═══ RECORDS SUPPLIED

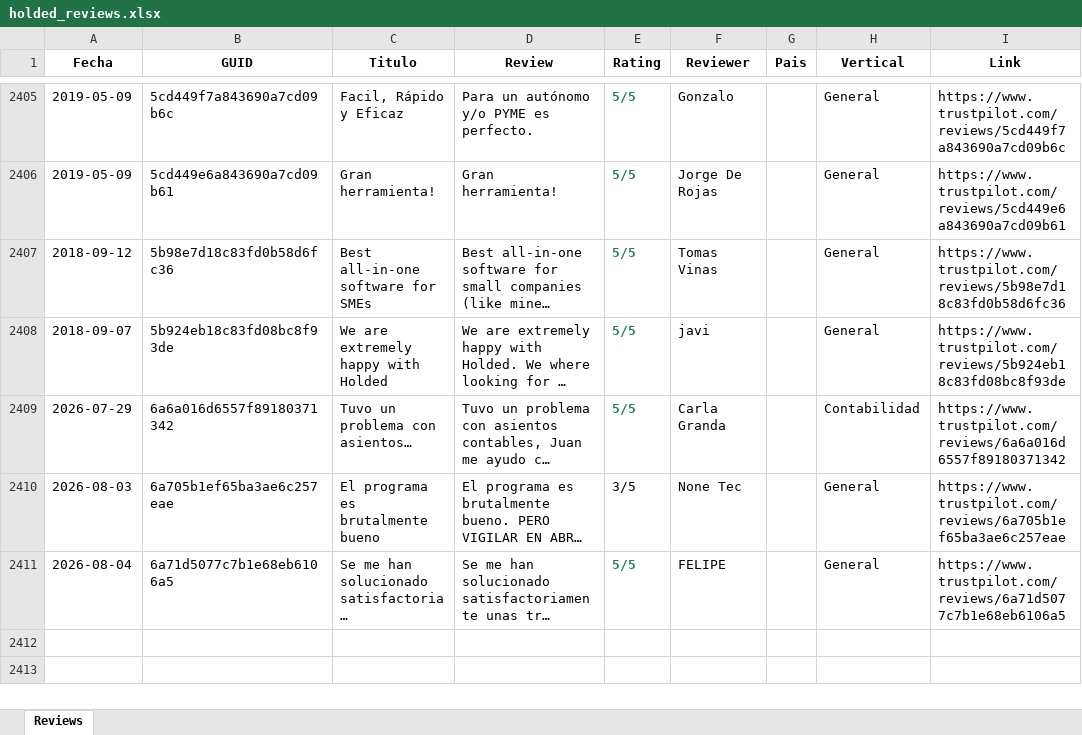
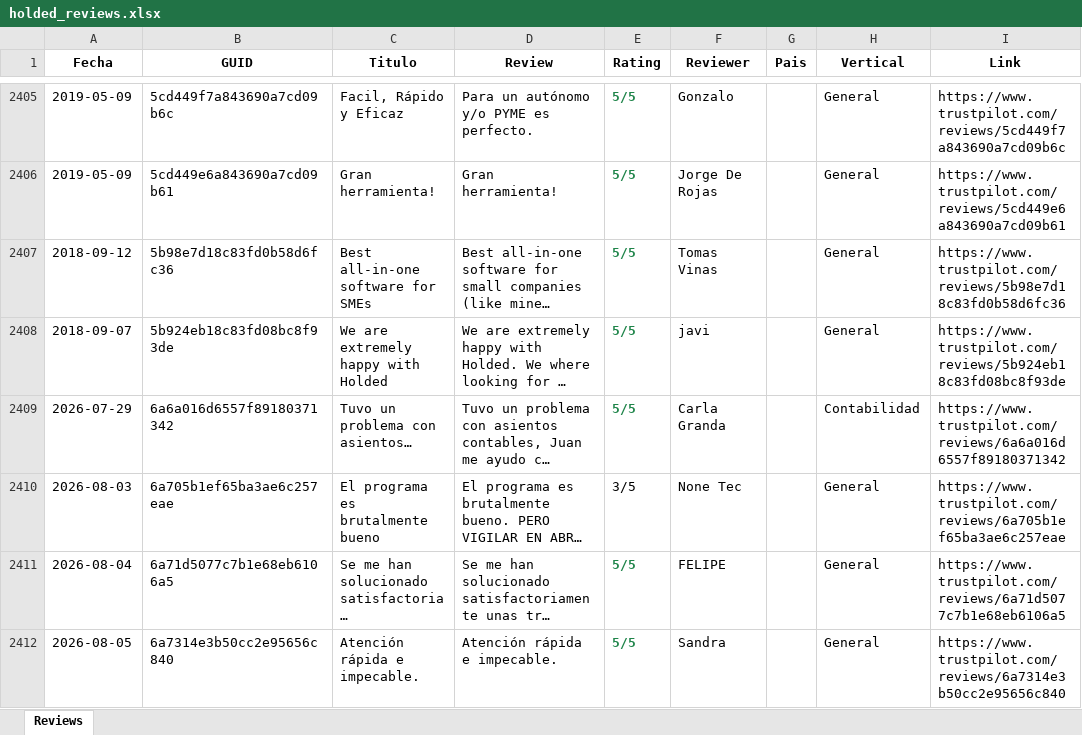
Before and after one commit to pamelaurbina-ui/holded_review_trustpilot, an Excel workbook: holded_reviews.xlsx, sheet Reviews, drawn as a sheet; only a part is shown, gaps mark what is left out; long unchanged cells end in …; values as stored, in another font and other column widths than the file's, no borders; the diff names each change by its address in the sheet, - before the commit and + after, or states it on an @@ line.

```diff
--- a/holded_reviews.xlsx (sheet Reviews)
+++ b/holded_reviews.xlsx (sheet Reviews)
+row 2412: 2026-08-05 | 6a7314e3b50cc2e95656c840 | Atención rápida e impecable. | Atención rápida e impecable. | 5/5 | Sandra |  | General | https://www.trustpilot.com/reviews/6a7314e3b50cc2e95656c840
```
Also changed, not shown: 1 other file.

══════
═══ RECORDS SUPPLIED

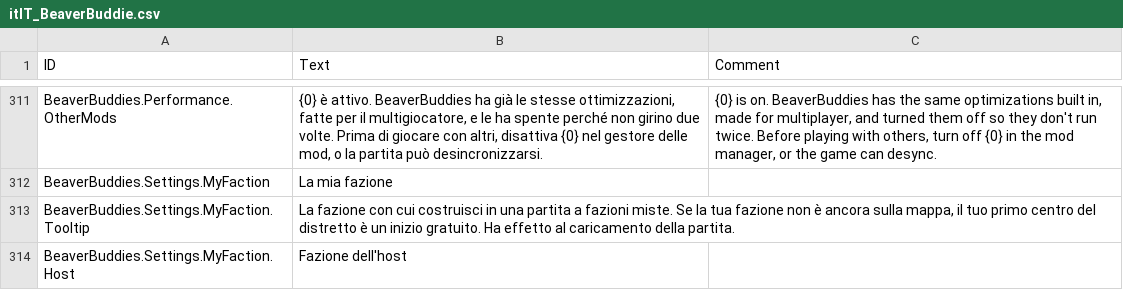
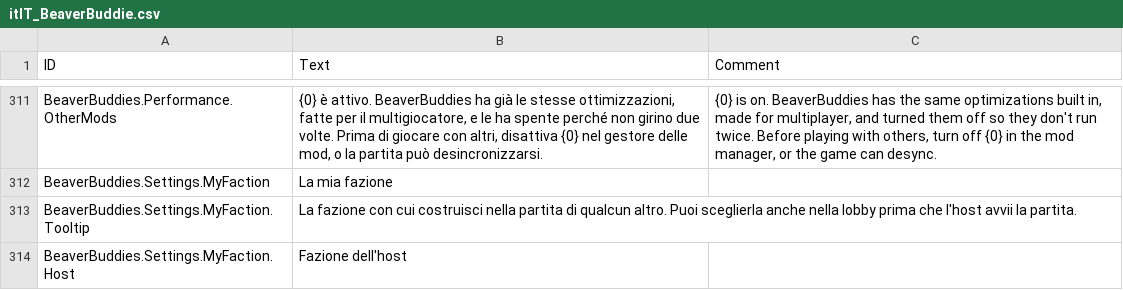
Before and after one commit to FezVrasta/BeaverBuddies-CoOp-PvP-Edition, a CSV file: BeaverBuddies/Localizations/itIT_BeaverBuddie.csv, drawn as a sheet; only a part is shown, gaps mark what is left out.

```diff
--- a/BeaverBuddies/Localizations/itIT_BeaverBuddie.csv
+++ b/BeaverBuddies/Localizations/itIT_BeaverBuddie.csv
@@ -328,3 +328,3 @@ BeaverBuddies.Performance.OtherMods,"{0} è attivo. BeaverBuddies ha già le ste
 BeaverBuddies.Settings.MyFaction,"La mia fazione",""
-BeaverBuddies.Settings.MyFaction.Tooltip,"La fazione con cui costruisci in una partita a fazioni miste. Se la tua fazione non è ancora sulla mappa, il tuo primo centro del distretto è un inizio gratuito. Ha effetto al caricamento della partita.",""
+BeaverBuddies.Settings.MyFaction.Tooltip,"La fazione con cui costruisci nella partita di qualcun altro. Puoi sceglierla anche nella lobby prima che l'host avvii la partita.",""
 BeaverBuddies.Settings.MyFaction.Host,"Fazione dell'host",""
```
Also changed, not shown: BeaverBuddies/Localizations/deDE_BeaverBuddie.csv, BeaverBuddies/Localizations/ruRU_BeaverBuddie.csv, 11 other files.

══════

> WHAT THIS TASK INVOLVES
Write out every line of the data that holds the word "BeaverBuddies".

> SOLUTION
Before and after one commit to FezVrasta/BeaverBuddies-CoOp-PvP-Edition, a CSV file: BeaverBuddies/Localizations/itIT_BeaverBuddie.csv, drawn as a sheet; only a part is shown, gaps mark what is left out.
--- a/BeaverBuddies/Localizations/itIT_BeaverBuddie.csv
+++ b/BeaverBuddies/Localizations/itIT_BeaverBuddie.csv
@@ -328,3 +328,3 @@ BeaverBuddies.Performance.OtherMods,"{0} è attivo. BeaverBuddies ha già le ste
 BeaverBuddies.Settings.MyFaction,"La mia fazione",""
-BeaverBuddies.Settings.MyFaction.Tooltip,"La fazione con cui costruisci in una partita a fazioni miste. Se la tua fazione non è ancora sulla mappa, il tuo primo centro del distretto è un inizio gratuito. Ha effetto al caricamento della partita.",""
+BeaverBuddies.Settings.MyFaction.Tooltip,"La fazione con cui costruisci nella partita di qualcun altro. Puoi sceglierla anche nella lobby prima che l'host avvii la partita.",""
 BeaverBuddies.Settings.MyFaction.Host,"Fazione dell'host",""
Also changed, not shown: BeaverBuddies/Localizations/deDE_BeaverBuddie.csv, BeaverBuddies/Localizations/ruRU_BeaverBuddie.csv, 11 other files.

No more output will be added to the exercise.